Ralph Scorzal, Lisa G. May, Beverly Purnell, and Bruce Upchurch
The growth in diameter of large-(`Loring' and `Suncrest') and small-fruited (`Bailey' and `Boone County') peaches [Prunus persica (L.) Batsch] was recorded at weekly intervals from 175 days prebloom to ripening. Samples collected at three dates prebloom, full bloom (FB), and four dates postbloom, including ripe fruit, were sectioned and stained. Total cell count and mean cell size were determined for prebloom ovaries and postbloom mesocarp tissue. Large-fruited cultivars had significantly more cells (up to 3.7 times) than small-fruited cultivars at all sampling dates. Cell sizes increased dramatically with fruit development, but were similar for all cultivars within each sampling date. These results suggest that mesocarp cell count is the major difference between small- and large-fruited peach cultivars and that this difference is determined early in the growth of the ovary.
D.S. Achor, L.G. Albrigo, and C.W. McCoy

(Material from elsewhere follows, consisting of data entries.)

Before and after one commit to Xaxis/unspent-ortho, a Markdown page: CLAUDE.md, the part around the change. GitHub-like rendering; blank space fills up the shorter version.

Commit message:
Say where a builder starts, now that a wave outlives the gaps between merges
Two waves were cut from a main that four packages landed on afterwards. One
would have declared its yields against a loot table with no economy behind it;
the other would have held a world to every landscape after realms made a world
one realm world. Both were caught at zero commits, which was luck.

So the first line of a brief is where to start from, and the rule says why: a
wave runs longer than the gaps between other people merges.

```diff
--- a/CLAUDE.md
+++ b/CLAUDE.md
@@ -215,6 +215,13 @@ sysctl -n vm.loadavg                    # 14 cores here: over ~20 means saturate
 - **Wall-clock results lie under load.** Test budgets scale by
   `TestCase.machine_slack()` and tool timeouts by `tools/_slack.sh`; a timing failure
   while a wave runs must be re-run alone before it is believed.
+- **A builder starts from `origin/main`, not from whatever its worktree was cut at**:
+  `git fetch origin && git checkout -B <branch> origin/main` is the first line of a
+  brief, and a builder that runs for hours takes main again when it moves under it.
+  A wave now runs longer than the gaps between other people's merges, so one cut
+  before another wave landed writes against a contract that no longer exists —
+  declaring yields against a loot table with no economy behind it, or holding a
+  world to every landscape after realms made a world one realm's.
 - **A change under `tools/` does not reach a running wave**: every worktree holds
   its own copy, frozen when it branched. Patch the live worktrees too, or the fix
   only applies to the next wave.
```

Upper surface leaf lesions on `Sunburst' mandarin [(Citrus reticulata Blanco × (C. paradisi Macf. × C. reticulate)] associated with feeding by the citrus rust mite [Phyllocoptruta oleivora (Ashm.)] are more severe than those on other citrus cultivars. Development of leaf lesions on `Sunburst' mandarin and two other cultivars were examined by light and electron microscopy. Damaged leaves treated with a fungicide confirmed that the anatomical changes on `Sunburst' are an enhanced wound periderm response to feeding injury by rust mite and not the result of fungal invasion.